How the Internet of Things Makes Manufacturers Smart and Connected

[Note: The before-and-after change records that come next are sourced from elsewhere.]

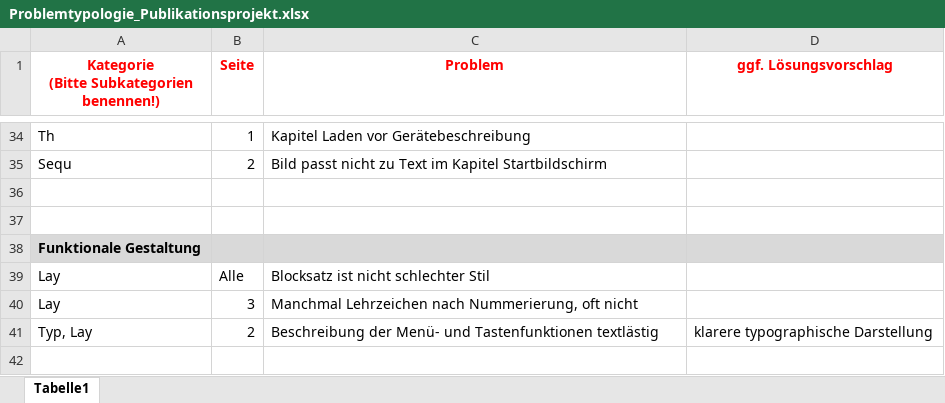
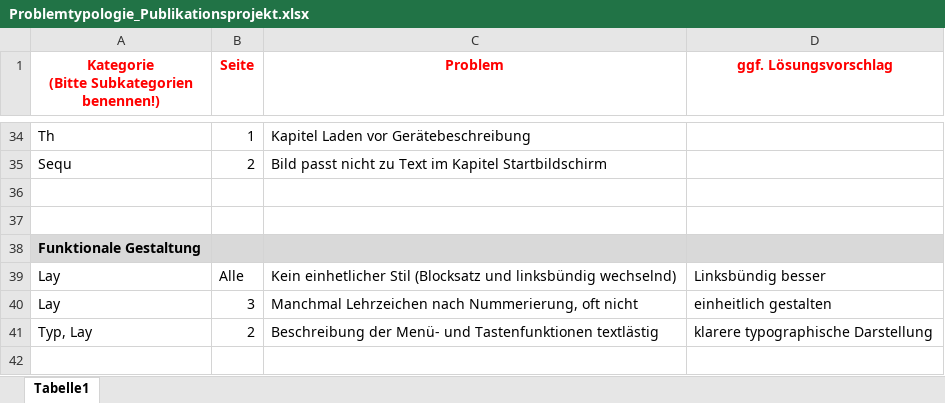
Before and after one commit to Maltrix147/Studium, an Excel workbook: Semester_3/Publikationsprojekt/Problemtypologie_Publikationsprojekt.xlsx, sheet Tabelle1, drawn as a sheet; only a part is shown, gaps mark what is left out; values as stored, in another font and other column widths than the file's, no borders; the diff covers the shown part only; the diff names each change by its address in the sheet, - before the commit and + after, or states it on an @@ line.

```diff
--- a/Semester_3/Publikationsprojekt/Problemtypologie_Publikationsprojekt.xlsx (sheet Tabelle1)
+++ b/Semester_3/Publikationsprojekt/Problemtypologie_Publikationsprojekt.xlsx (sheet Tabelle1)
-C39 (Problem): Blocksatz ist nicht schlechter Stil
+C39 (Problem): Kein einhetlicher Stil (Blocksatz und linksbündig wechselnd)
-D39 (ggf. Lösungsvorschlag): (empty)
+D39 (ggf. Lösungsvorschlag): Linksbündig besser
-D40 (ggf. Lösungsvorschlag): (empty)
+D40 (ggf. Lösungsvorschlag): einheitlich gestalten
```
Also changed, not shown: 23 edited cells elsewhere in this sheet, 1 other file.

The continuous intelligence that can be delivered to manufacturers about their products via the Internet of Things has put OEMs in a position to take advantage of new market opportunities.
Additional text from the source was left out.